A research group in Washington, D.C. has suggested that the spike in violent crime, particularly robberies, in the past two years correlates with the rising popularity of the iPod line of products. They don’t really back this up with rigorous statistical analysis, they just say it. So now you know.
First, the recent increase in robbery has been disproportionately greater than increases in other economically motivated crimes, such as theft and burglary.
Second, the recent increase in robbery has been greatest among juvenile offenders, among whom iPods “are highly valued as a status symbol.”
Third, robberies increased in particular from 2004 to 2006, the very period when iPods entered the mass market and became ubiquitous among consumers.
In addition, they suggest that iPod owners are particularly susceptible to robberies because iPods offer no built-in theft protection, don’t require subscriptions to use, are prized as status items (as opposed to just being resold), and leave the user isolated and unaware of his surroundings.
They argue that past crime waves have been triggered by other high-status items like sneakers and jackets, but that the iPod is unique for how widespread a phenomenon it is.

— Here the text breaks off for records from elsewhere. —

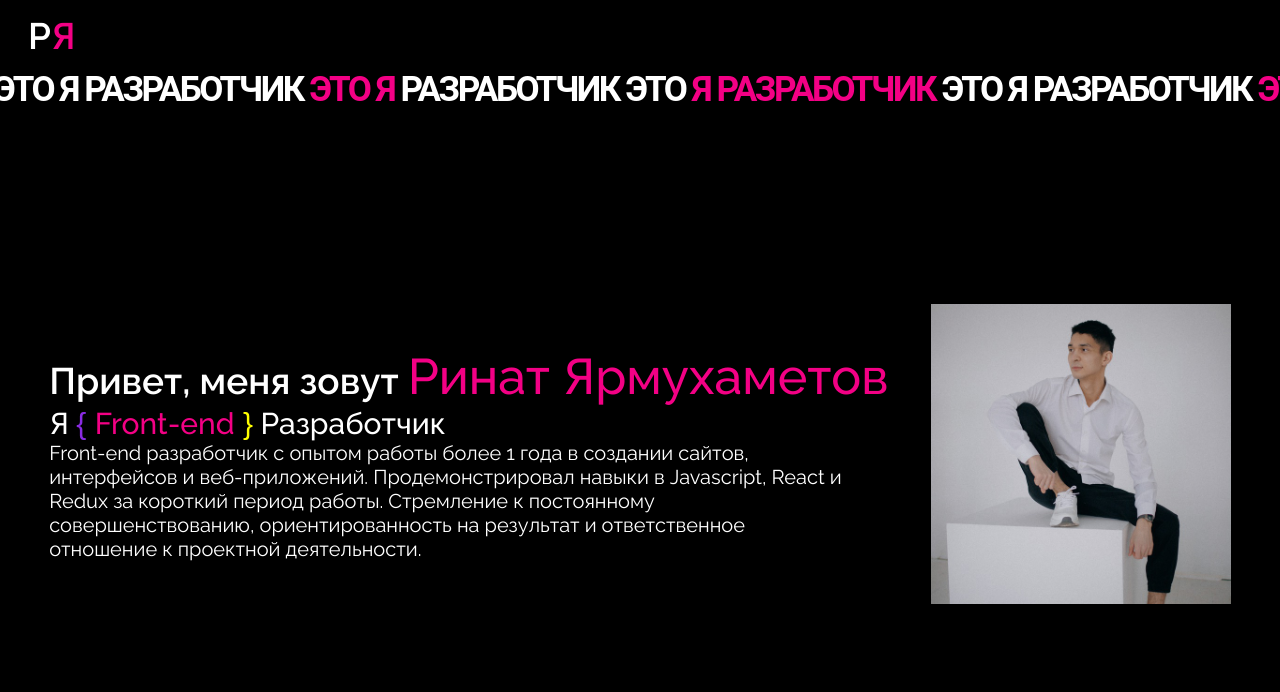
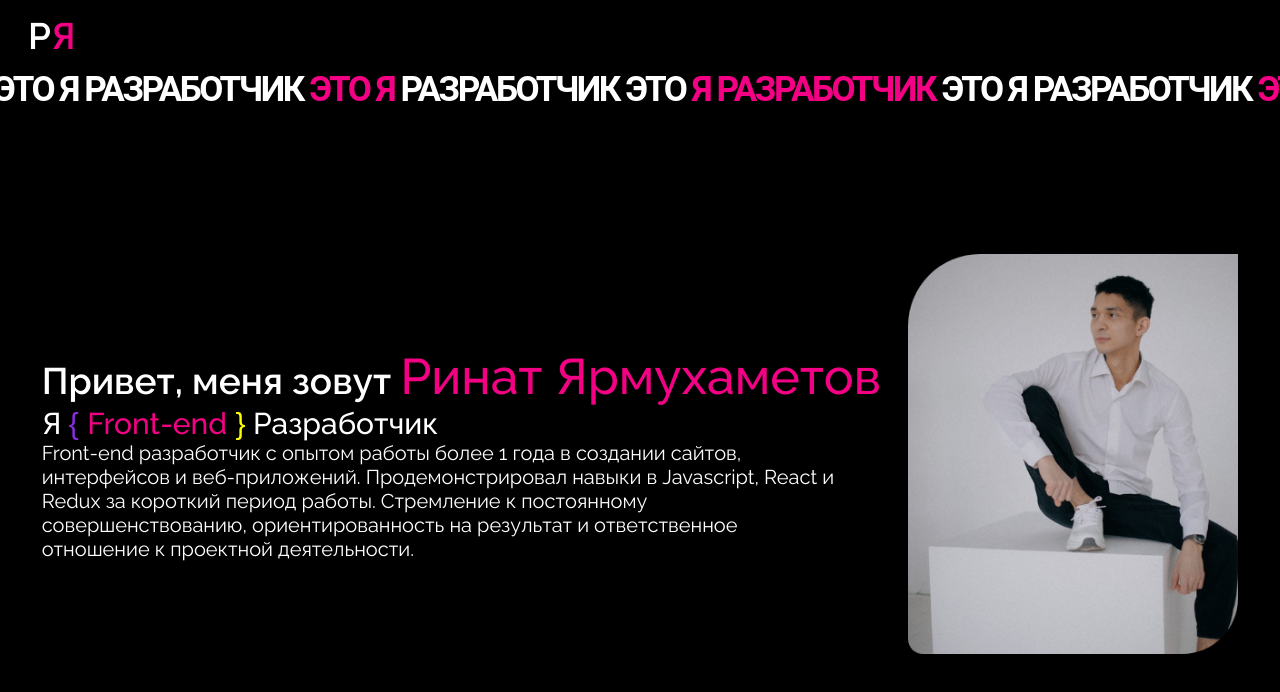
Before and after one commit to ri-yarm/portfolio, a React (Vite) app: page / in a window 1280 px wide. Shown: the top 692 px of the page. Built offline with nearby package versions, Linux system fonts and the light colour scheme.

Commit message:
add: animated image && selection for main component

```diff
--- /dev/null
+++ b/src/components/AnimatedImaged/AnimatedImage.tsx
@@ -0,0 +1,40 @@
+import React, { useEffect, useState } from "react";
+import { animated, useSpring } from "@react-spring/web";
+import styled from "styled-components";
+
+const AnimatedImage = () => {
+  const [startAnimation, setStartAnimation] = useState(false);
+
+  useEffect(() => {
+    const timeout = setTimeout(() => {
+      setStartAnimation(true);
+    }, 100);
+
+    return () => clearTimeout(timeout);
+  }, []);
+
+  const scaleAnimation = useSpring({
+    transform: startAnimation ? "scale(1)" : "scale(1.1)",
+    config: { tension: 120, friction: 20 },
+  });
+
+  return (
+    <ImageSC
+      style={{
+        willChange: "transform",
+        ...scaleAnimation,
+      }}
+    />
+  );
+};
+
+const ImageSC = styled(animated.div)`
+  width: 330px;
+  height: 400px;
+  border-radius: 72px 0px 56px 15px;
+  background-image: url("images/myPhoto.jpg");
+  background-repeat: no-repeat;
+  background-size: cover;
+`;
+
+export default React.memo(AnimatedImage);
--- a/src/components/Main/Main.styles.ts
+++ b/src/components/Main/Main.styles.ts
@@ -28,15 +28,27 @@ const ContainerSC = styled.div`
 const TitleSC = styled.h5`
   font-size: 37px;
   font-weight: 600;
+
+  &::selection {
+    background-color: #ff0000;
+  }
 `;
 
 const SubtitleSC = styled.h6`
   font-weight: 500;
   font-size: 30px;
+
+  &::selection {
+    background-color: #ff0000;
+  }
 `;
 
 const FrontendTextSC = styled.span`
   color: #f30085;
+
+  &::selection {
+    background-color: #fff;
+  }
 
   &::before {
     color: blueviolet;
@@ -54,25 +66,26 @@ const DescriptionSC = styled.p`
   font-size: 20px;
   font-weight: 400;
   max-width: 800px;
-`;
 
-const ImageSC = styled.img`
-  width: 300px;
-  height: 400px;
-  object-fit: contain;
+  &::selection {
+    background-color: #f30085;
+  }
 `;
 
 const SpanSC = styled.span`
   color: #f30085;
   font-size: 50px;
   font-weight: 500;
+
+  &::selection {
+    background-color: yellow;
+  }
 `;
 
 export const useMainStyles = () => ({
   MainSC,
   ContainerSC,
   DescriptionSC,
-  ImageSC,
   WrapperSC,
   SpanSC,
   TitleSC,
--- a/src/components/Main/Main.tsx
+++ b/src/components/Main/Main.tsx
@@ -1,9 +1,9 @@
 import React from "react";
 
-import MyPhoto from "../../assets/images/myPhoto.jpg";
 import { useMainStyles } from "./Main.styles";
 import { mainText } from "../../lib/mock/mainText";
 import Trail from "./Trail/Trail";
+import AnimatedImage from "../AnimatedImaged/AnimatedImage";
 
 const Main = () => {
   return (
@@ -20,7 +20,7 @@ const Main = () => {
             <DescriptionSC>{mainText.description}</DescriptionSC>
           </Trail>
         </ContainerSC>
-        <ImageSC src={MyPhoto} alt="Фото замечательного человека" />
+        <AnimatedImage />
       </WrapperSC>
     </MainSC>
   );
@@ -33,7 +33,6 @@ const {
   FrontendTextSC,
   ContainerSC,
   SpanSC,
-  ImageSC,
   TitleSC,
   SubtitleSC,
 } = useMainStyles();
```
Also changed, not shown: public/images/myPhoto.jpg (renamed from src/assets/images/myPhoto.jpg).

But what we wonder is: did the iPhone caused the subprime meltdown?